It’s easy for outsiders to forget how unsteady Indonesia’s leadership was under the first three presidents of the reformasi period. Now Indonesia faces a very different problem: a once decisive and overwhelmingly popular elected leader who has been in office long enough that he’s getting bogged down, seemingly unable to make or execute forceful decisions.
As problems go, this is not the worst. But Indonesians are understandably frustrated. Mr. Yudhoyono himself seems at a loss as to how to regain his mojo. He is now seen preoccupied with shuffling seats in the legislature and playing to his voter galleries, including dangerous groups such as the Islamic Defenders Front (FPI).
Unfortunately, Mr. Yudhoyono’s crisis of confidence comes at a time when Indonesia is hitting a tricky passage in its democratization. Thirteen years after throwing out its dictator, Indonesia is just learning how to build modern institutions. The political elite, though, tends to regard the process as done and dusted. This thinking can sometimes give the impression that they are unserious about dealing with the quotidian challenges of managing a large, still-democratizing country.
A lack of administrative capacity and weak service delivery mean that democracy is not delivering the socioeconomic improvements for large numbers of poor and rural Indonesians that many had hoped for. Important reforms over the past decade have boosted democracy and the economy, but also contribute to governance problems. For instance, decentralization of power has allowed corruption to flourish at lower levels.

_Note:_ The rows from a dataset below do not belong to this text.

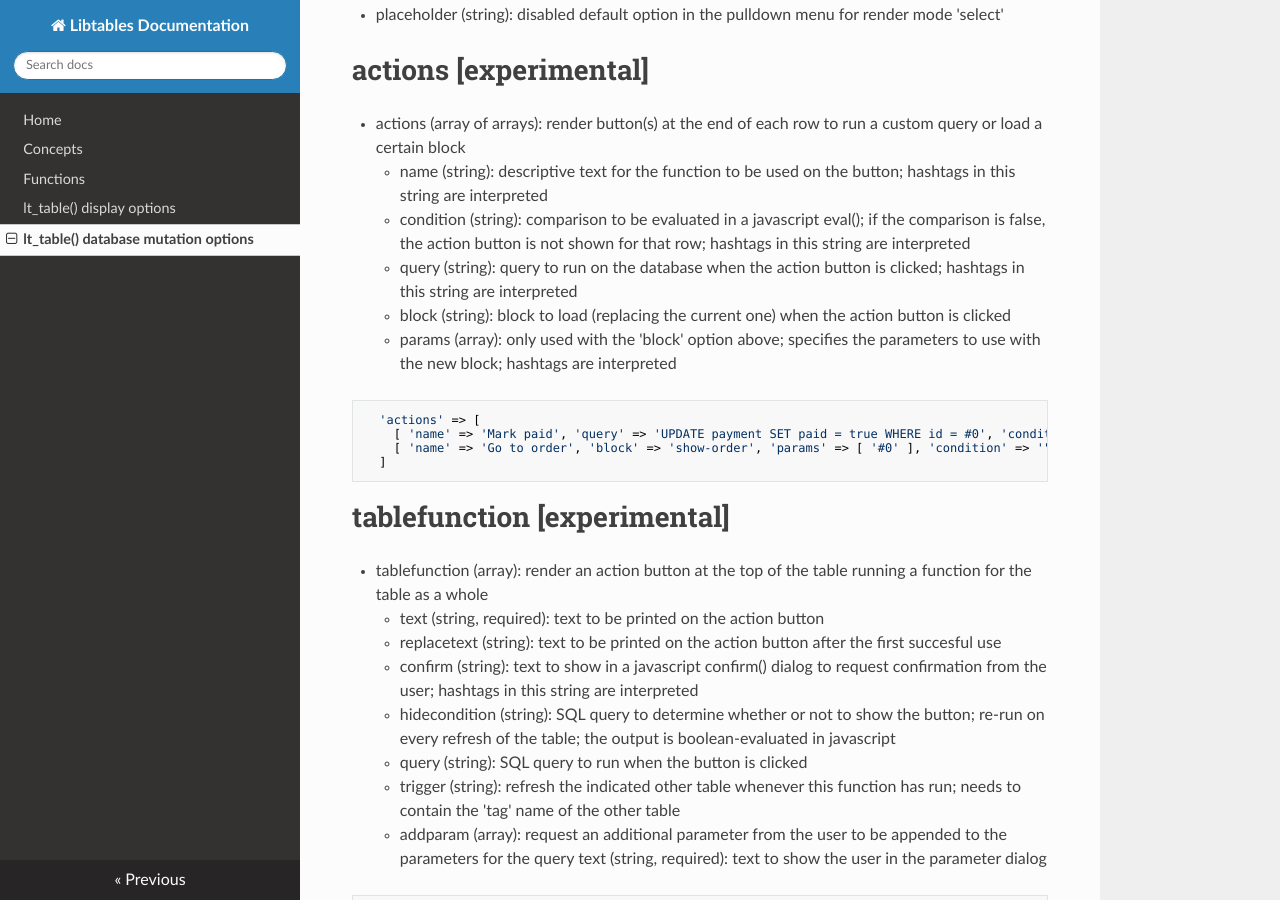
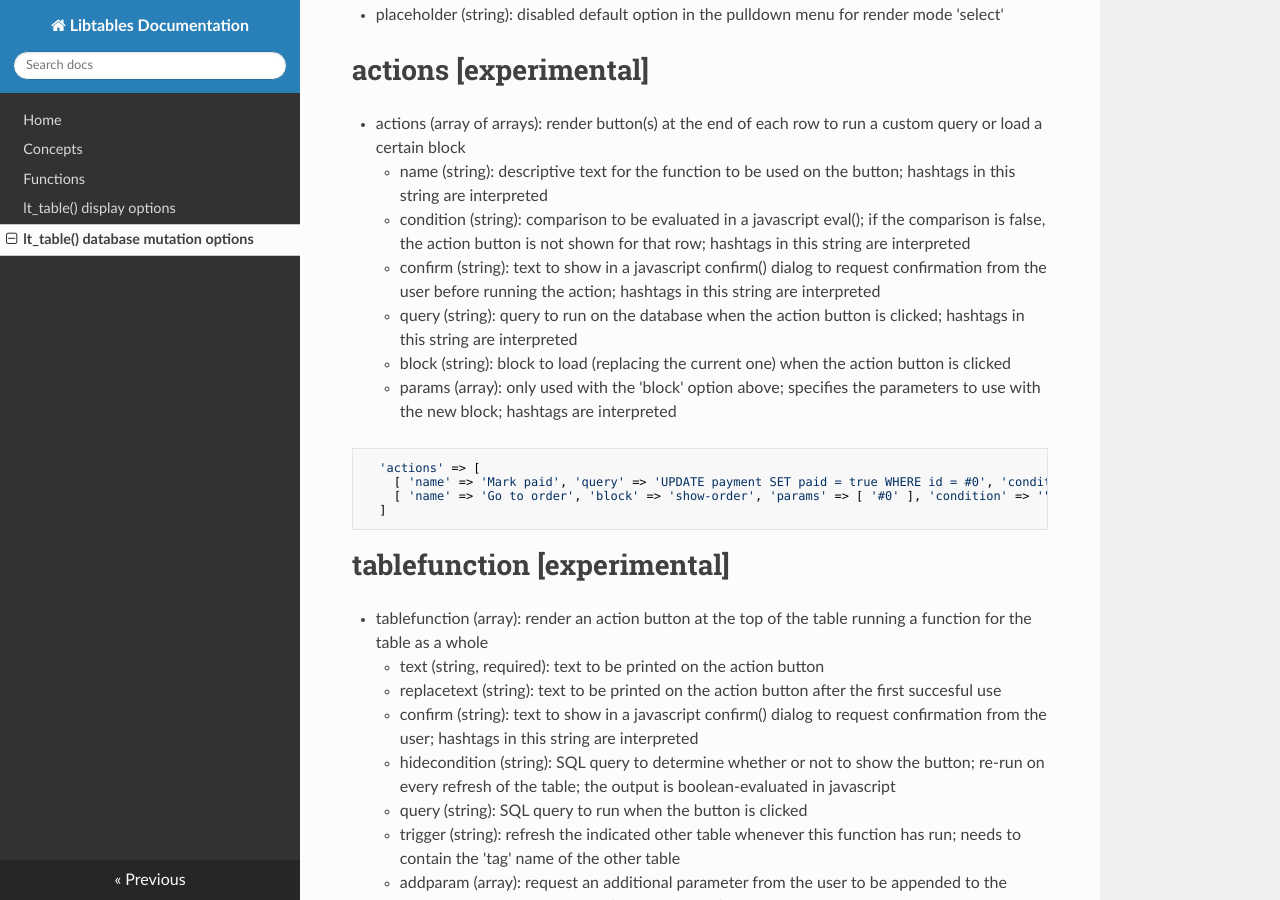
Before and after one commit to bartnv/libtables2, an MkDocs documentation site: the page built from docs/table_options_database.md, in a window 1280 px wide and 900 px high, scrolled down 5124 px. Built offline with MkDocs 1.6.1, drawn with Linux system fonts in a browser that asks for light colours; nearby versions of some CDN libraries; old or Windows-style settings are respelled for this version of MkDocs.

Commit message:
Add action -> confirm option

```diff
--- a/docs/table_options_database.md
+++ b/docs/table_options_database.md
@@ -197,6 +197,7 @@ Full example:
     * name (string): descriptive text for the function to be used on the button; hashtags in this string are interpreted
     * condition (string): comparison to be evaluated in a javascript eval(); if the comparison is false, the action button is not shown for that row;
       hashtags in this string are interpreted
+    * confirm (string): text to show in a javascript confirm() dialog to request confirmation from the user before running the action; hashtags in this string are interpreted
     * query (string): query to run on the database when the action button is clicked; hashtags in this string are interpreted
     * block (string): block to load (replacing the current one) when the action button is clicked
     * params (array): only used with the 'block' option above; specifies the parameters to use with the new block; hashtags are interpreted
```
Also changed, not shown: clientside.js (+8 -0 lines).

The resulting unease about globalization and growing income inequality are creating openings for Indonesia’s Islamists. While the dangers of jihadism in Indonesia are often overblown, serious threats exist, including real links between political Islamists and their more radicalized co-religionists.
The vigilantism of the FPI, when officially tolerated, creates an environment in which even more radical groups can expand their bases. Intelligence sources have reported that FPI members, together with members of JI and other terror groups, were involved in the formation of an al Qaeda in Aceh cell last year.
Mr. Yudhoyono is facing a vicious cycle: The more he is seen getting his hands dirty with retail politics and legislative horse-trading, the further he diminishes his brand as a clean and forceful leader. That in turn only reduces his political effectiveness.
To regain momentum in the final years of his presidency, Mr. Yudhoyono should draw lessons from successful two-term American presidents. He needs to delegate more of the nitty-gritty of politics to trusted deputies, and devote his effort to public leadership on over-arching policy responses that address Indonesia’s domestic economic, social and security issues in ways that reinforce liberalizing trends.
In the Indonesian context, this means several things. First and foremost, the administration must take forceful action against Islamist antics that threaten to undermine democratic institutions and ideals. Indonesians are demanding a serious and sustained initiative to attack corruption and abuses of power. Economic policy should emphasize open markets, entrepreneurship and diversification.
Indonesians voted for Mr. Yudhoyono because they wanted a leader who could take their democracy to the next level. He has three years left, which is enough time to make an indelible mark on Indonesia and put the country on a positive trajectory, but only if he has the requisite political will to forge ahead.
Ms. Currie is a senior fellow with the Project 2049 Institute, a Washington-based think tank.